K P Girija
Journal of Alternative Perspectives in the Social Sciences (2017) Volume 8 No 3
This paper looks at the process through which ayurveda is historicized as the classical tradition of Kerala (and India), at the cost of a variety of practices or ayurvedas. By the twentieth century, medical practice gained a respectful status and became an earning profession. The negotiation and competition to control a commonly shared public space of medicine led to various public interventions. Individual body became a social body and an object of knowledge around which a variety of debates begin to occur. These formations, along with print culture, changing
economic relations, new associations and institutional frameworks emerged in the eighteenth and nineteenth century India acted as an umbrella space for the intermingling of a range of practices in their renegotiation with knowledge and power. In these processes ayurveda attained the role of a professional classical tradition with various kinds of validations or accepted conditions to become a knowledge system while adhering to its own tenets. Some others such as nattuvaidyam got pushed to the margin as folk medical practices. The analysis is done by reading the
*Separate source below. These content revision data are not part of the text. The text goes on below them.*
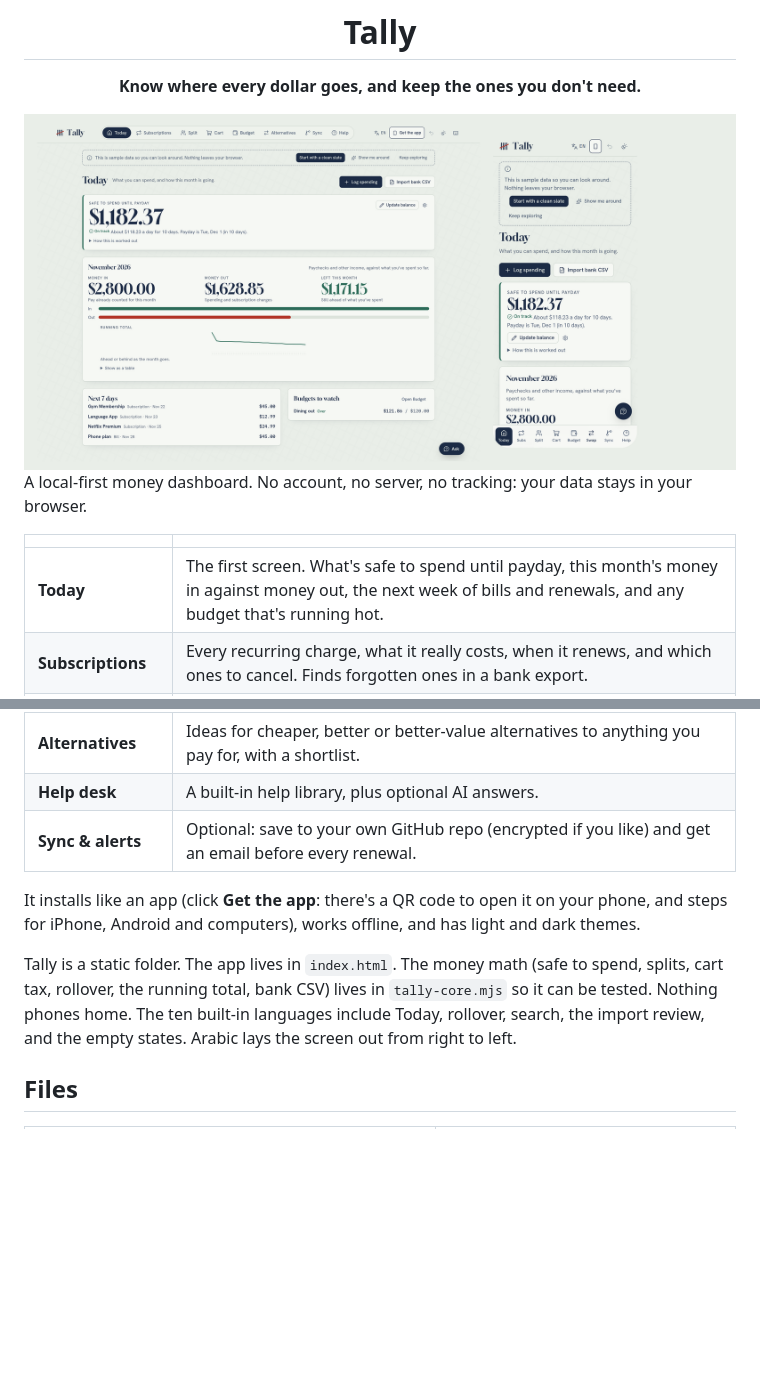
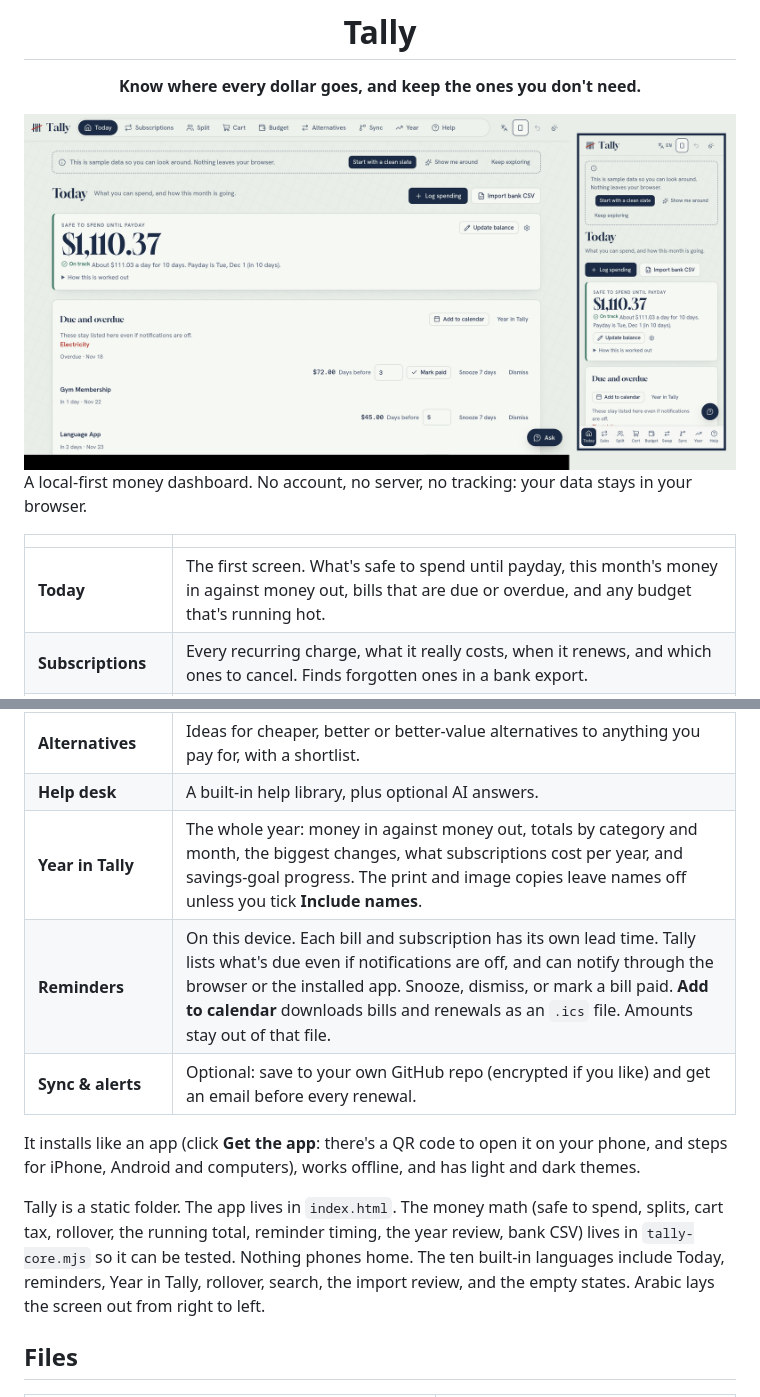
Before and after one commit to finpathdev/Tally, a Markdown page: README.md, 2 parts joined by grey strips. Drawn GitHub-style; pictures changed too: tally-preview.png; blank space fills up the shorter version.

```diff
--- a/README.md
+++ b/README.md
@@ -12,7 +12,7 @@ A local-first money dashboard. No account, no server, no tracking: your data sta
 
 | | |
 | :-- | :-- |
-| **Today** | The first screen. What's safe to spend until payday, this month's money in against money out, the next week of bills and renewals, and any budget that's running hot. |
+| **Today** | The first screen. What's safe to spend until payday, this month's money in against money out, bills that are due or overdue, and any budget that's running hot. |
 | **Subscriptions** | Every recurring charge, what it really costs, when it renews, and which ones to cancel. Finds forgotten ones in a bank export. |
 | **Split** | Shared costs split equally, by income, by shares or exact amounts, settled in the fewest possible payments. |
 | **Cart** | A shopping list with the real total, tax included, and a budget meter. |
@@ -24,11 +24,13 @@ A local-first money dashboard. No account, no server, no tracking: your data sta
 | **Languages** | Asks “What language do you speak?” on the first visit, with 100+ languages and a search box. Built in: English, Spanish, Hindi, French, Portuguese, German, Chinese, Arabic (right-to-left), Bengali, Telugu and Tamil. Others are translated on the device where the browser can, or with the browser’s own Translate. Change or reset it any time with the language button at the top. |
 | **Alternatives** | Ideas for cheaper, better or better-value alternatives to anything you pay for, with a shortlist. |
 | **Help desk** | A built-in help library, plus optional AI answers. |
+| **Year in Tally** | The whole year: money in against money out, totals by category and month, the biggest changes, what subscriptions cost per year, and savings-goal progress. The print and image copies leave names off unless you tick **Include names**. |
+| **Reminders** | On this device. Each bill and subscription has its own lead time. Tally lists what's due even if notifications are off, and can notify through the browser or the installed app. Snooze, dismiss, or mark a bill paid. **Add to calendar** downloads bills and renewals as an `.ics` file. Amounts stay out of that file. |
 | **Sync & alerts** | Optional: save to your own GitHub repo (encrypted if you like) and get an email before every renewal. |
 
 It installs like an app (click **Get the app**: there's a QR code to open it on your phone, and steps for iPhone, Android and computers), works offline, and has light and dark themes.
 
-Tally is a static folder. The app lives in `index.html`. The money math (safe to spend, splits, cart tax, rollover, the running total, bank CSV) lives in `tally-core.mjs` so it can be tested. Nothing phones home. The ten built-in languages include Today, rollover, search, the import review, and the empty states. Arabic lays the screen out from right to left.
+Tally is a static folder. The app lives in `index.html`. The money math (safe to spend, splits, cart tax, rollover, the running total, reminder timing, the year review, bank CSV) lives in `tally-core.mjs` so it can be tested. Nothing phones home. The ten built-in languages include Today, reminders, Year in Tally, rollover, search, the import review, and the empty states. Arabic lays the screen out from right to left.
 
 ## Files
 
```
Also changed, not shown: 6 other files.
first indigenous health magazine, Dhanwantari published from the British Malabar from 1903 onwards for a span of twenty three years.